FROM THE outermost suburbs to the downtown hub of this national capital area, the financial outlook is riddled with question marks: What can residents and businesses expect from their governments in response to tougher economic times? Fewer services? Higher taxes? Massive layoffs of public and private employees? Or maybe -- just maybe -- a therapeutic wringing out of the excess in government and private business as well. Though the signals may be all too sobering, the prospects for an intelligent local as well as regional response to common economic challenges happen to be far better here today than in years.
Not only are there new, talented people stepping from election victories into various high offices in the District and the neighboring suburbs, but there is also a much-improved opportunity to explore cooperative regional approaches that are both more efficient and more economical. Good things along these lines are starting to happen already, including a calling together of all the local and congressional leaders in the region for a special session to be hosted by Rep. Connie Morella (R-Md.).
Look at some of the changes in leadership, starting with the election of Sharon Pratt Dixon as D.C. mayor and John Wilson as D.C. Council chairman -- two independent, intelligent thinkers who long ago spoke up about waste in the bureaucratic structure and who are now in positions to do something about it. Though they differ on several financial issues, they have acknowledged that the situation today requires that they work together. They are not without important help, either: the Rivlin Commission report on budget and financial priorities is a powerful inventory/blueprint for the city's leaders in 1991 and beyond.
In the Maryland suburbs, there will be new players in the county governments who, like their counterparts in the District, may not see eye-to-eye on all big issues but who at least claim to understand the necessity of ultimately finding ways to get along with each other. And in the Virginia suburbs, where some important local elections will take place next year, local leaders and possible challengers are likely to be checking the political weather on the hour for serious responses to tougher economic times.
In Congress, there certainly is cause for regional joy in the fact that Alexandria Mayor Jim Moran will replace Rep. Stan Parris, whose advocacy of regional cooperation came late, weak and without any great history of personal participation on his part. There is already an exceptionally good caucus of this area's legislators on Capitol Hill, which can only improve with the additional contributions of Mayor Moran.
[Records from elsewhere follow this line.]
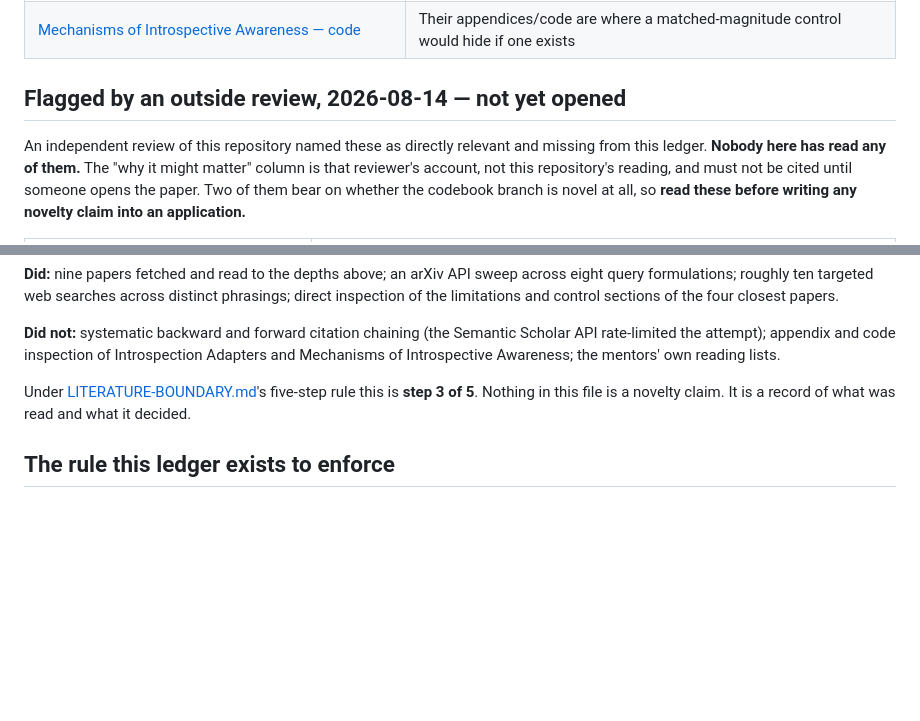
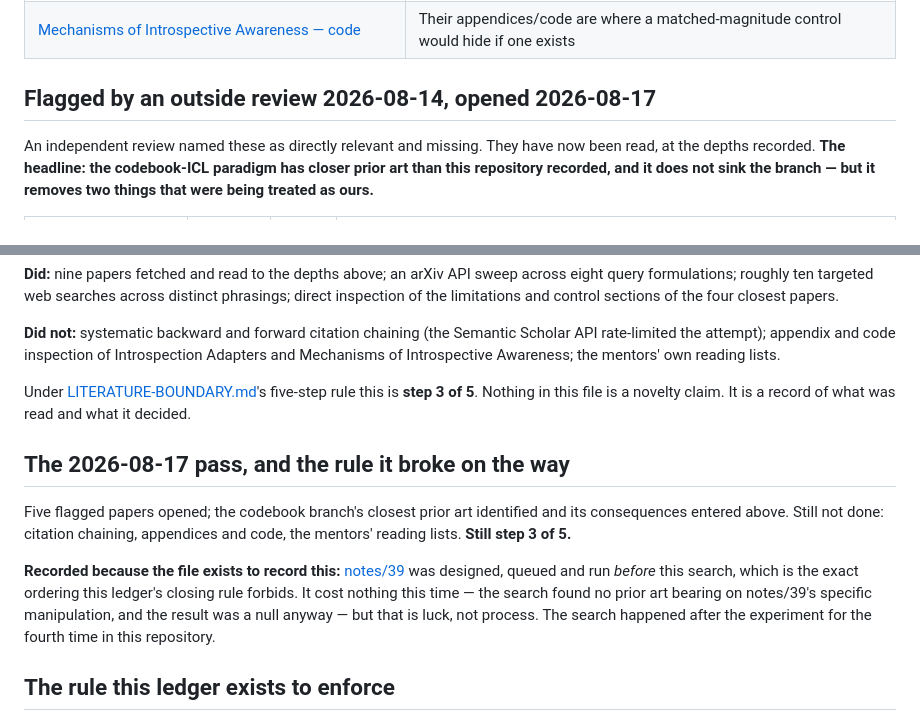
Before and after one commit to SkyeNygaard/Activation-Introspection, a Markdown page: spar-application/PAPERS-REVIEWED.md, 2 parts joined by grey strips. Rendered like a GitHub page; blank space fills up the shorter version.

```diff
--- a/spar-application/PAPERS-REVIEWED.md
+++ b/spar-application/PAPERS-REVIEWED.md
@@ -59,12 +59,10 @@ these.**
 | [Refusal in Language Models Is Mediated by a Single Direction](https://arxiv.org/abs/2406.11717) (Arditi et al.) | **The method any refusal-ablation experiment here would use.** Must be read before proposing one |
 | [Mechanisms of Introspective Awareness — code](https://github.com/safety-research/introspection-mechanisms) | Their appendices/code are where a matched-magnitude control would hide if one exists |
 
-## Flagged by an outside review, 2026-08-14 — not yet opened
+## Flagged by an outside review 2026-08-14, opened 2026-08-17
 
-An independent review of this repository named these as directly relevant and
-missing from this ledger. **Nobody here has read any of them.** The "why it might
-matter" column is that reviewer's account, not this repository's reading, and
-must not be cited until someone opens the paper. Two of them bear on whether the
-codebook branch is novel at all, so **read these before writing any novelty claim
-into an application.**
+An independent review named these as directly relevant and missing. They have now
+been read, at the depths recorded. **The headline: the codebook-ICL paradigm has
+closer prior art than this repository recorded, and it does not sink the branch —
+but it removes two things that were being treated as ours.**
 
@@ -126,6 +142,19 @@ Under [LITERATURE-BOUNDARY.md](LITERATURE-BOUNDARY.md)'s five-step rule this is
 **step 3 of 5**. Nothing in this file is a novelty claim. It is a record of what
 was read and what it decided.
 
+## The 2026-08-17 pass, and the rule it broke on the way
+
+Five flagged papers opened; the codebook branch's closest prior art identified and
+its consequences entered above. Still not done: citation chaining, appendices and
+code, the mentors' reading lists. **Still step 3 of 5.**
+
+**Recorded because the file exists to record this:** [notes/39](../activation-introspection/notes/39-what-does-the-model-actually-use.md)
+was designed, queued and run *before* this search, which is the exact ordering this
+ledger's closing rule forbids. It cost nothing this time — the search found no prior
+art bearing on notes/39's specific manipulation, and the result was a null anyway —
+but that is luck, not process. The search happened after the experiment for the
+fourth time in this repository.
+
 ## The rule this ledger exists to enforce
 
 Search **before** running, not after. Every search in this repository so far has
```
Also changed, not shown: other parts of spar-application/PAPERS-REVIEWED.md (+25 -7 lines).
There is no magic in merely assembling regional leaders for chitchat. As the Metropolitan Washington Council of Governments and Metro have demonstrated so well over the years, there are big projects that cross jurisdictional boundaries and that benefit from the economies of joint ventures -- from water and sewer treatment facilities to subways and now on to highways and other transportation improvements. It is a given that the health of any one local jurisdiction can affect that of every other in the region. That, coupled with the economic signals across this region, should be ample incentive for creative extensions of area-wide cooperation in 1991 and beyond.